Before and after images
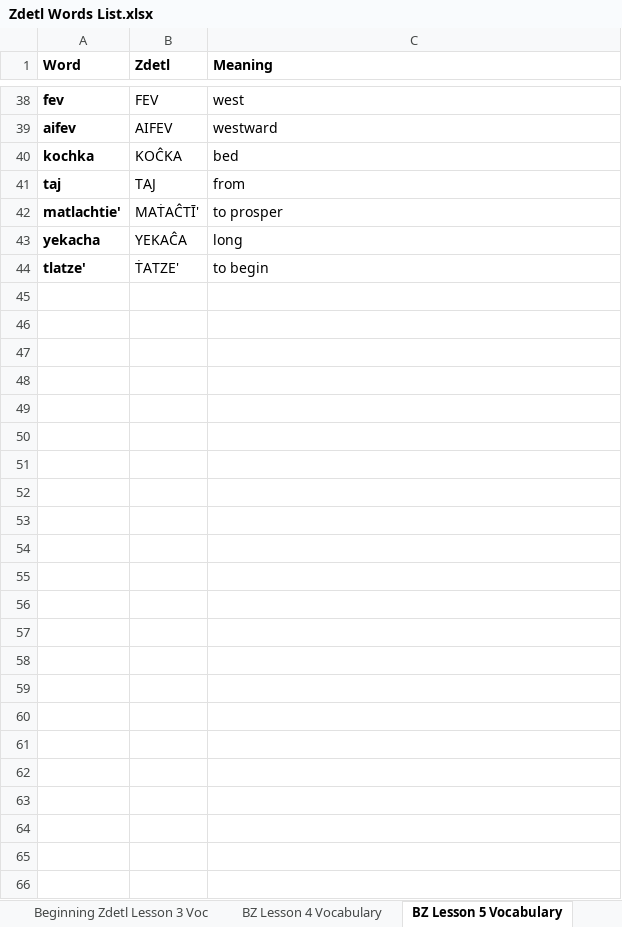
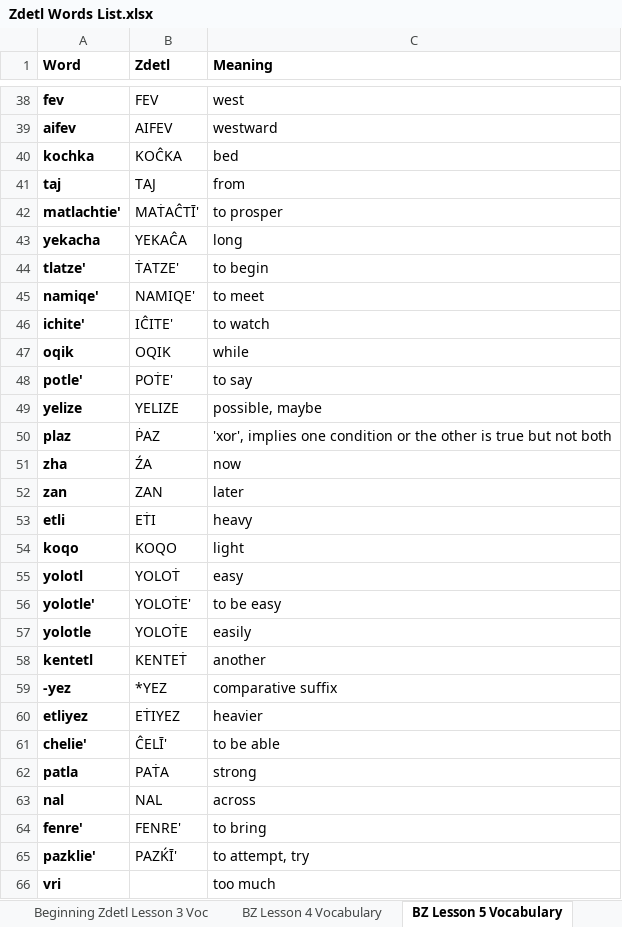
Before and after one commit to jkaz1968/Zdetl, an Excel workbook: Zdetl Words List.xlsx, sheet BZ Lesson 5 Vocabulary, drawn as a sheet; only a part is shown, gaps mark what is left out; values as stored, in another font and other column widths than the file's, no borders; conditional formats not drawn; the diff names each change by its address in the sheet, - before the commit and + after, or states it on an @@ line.

Commit message:
Lesson 5 updates

```diff
--- a/Zdetl Words List.xlsx (sheet BZ Lesson 5 Vocabulary)
+++ b/Zdetl Words List.xlsx (sheet BZ Lesson 5 Vocabulary)
+row 45: namiqe' | NAMIQE' | to meet
+row 46: ichite' | IĈITE' | to watch
+row 47: oqik | OQIK | while
+row 48: potle' | POṪE' | to say
+row 49: yelize | YELIZE | possible, maybe
+row 50: plaz | ṖAZ | 'xor', implies one condition or the other is true but not both
+row 51: zha | ŹA | now
+row 52: zan | ZAN | later
+row 53: etli | EṪI | heavy
+row 54: koqo | KOQO | light
+row 55: yolotl | YOLOṪ | easy
+row 56: yolotle' | YOLOṪE' | to be easy
+row 57: yolotle | YOLOṪE | easily
+row 58: kentetl | KENTEṪ | another
+row 59: -yez | *YEZ | comparative suffix
+row 60: etliyez | EṪIYEZ | heavier
+row 61: chelie' | ĈELĪ' | to be able
+row 62: patla | PAṪA | strong
+row 63: nal | NAL | across
+row 64: fenre' | FENRE' | to bring
+row 65: pazklie' | PAZḰĪ' | to attempt, try
+row 66: vri |  | too much
```
Also changed, not shown: 1 other file.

[Assignment]: Retype the entries word for word. Omit any images.

[Output for this exercise]:
Before and after one commit to jkaz1968/Zdetl, an Excel workbook: Zdetl Words List.xlsx, sheet BZ Lesson 5 Vocabulary, drawn as a sheet; only a part is shown, gaps mark what is left out; values as stored, in another font and other column widths than the file's, no borders; conditional formats not drawn; the diff names each change by its address in the sheet, - before the commit and + after, or states it on an @@ line.

Commit message:
Lesson 5 updates

```diff
--- a/Zdetl Words List.xlsx (sheet BZ Lesson 5 Vocabulary)
+++ b/Zdetl Words List.xlsx (sheet BZ Lesson 5 Vocabulary)
+row 45: namiqe' | NAMIQE' | to meet
+row 46: ichite' | IĈITE' | to watch
+row 47: oqik | OQIK | while
+row 48: potle' | POṪE' | to say
+row 49: yelize | YELIZE | possible, maybe
+row 50: plaz | ṖAZ | 'xor', implies one condition or the other is true but not both
+row 51: zha | ŹA | now
+row 52: zan | ZAN | later
+row 53: etli | EṪI | heavy
+row 54: koqo | KOQO | light
+row 55: yolotl | YOLOṪ | easy
+row 56: yolotle' | YOLOṪE' | to be easy
+row 57: yolotle | YOLOṪE | easily
+row 58: kentetl | KENTEṪ | another
+row 59: -yez | *YEZ | comparative suffix
+row 60: etliyez | EṪIYEZ | heavier
+row 61: chelie' | ĈELĪ' | to be able
+row 62: patla | PAṪA | strong
+row 63: nal | NAL | across
+row 64: fenre' | FENRE' | to bring
+row 65: pazklie' | PAZḰĪ' | to attempt, try
+row 66: vri |  | too much
```
Also changed, not shown: 1 other file.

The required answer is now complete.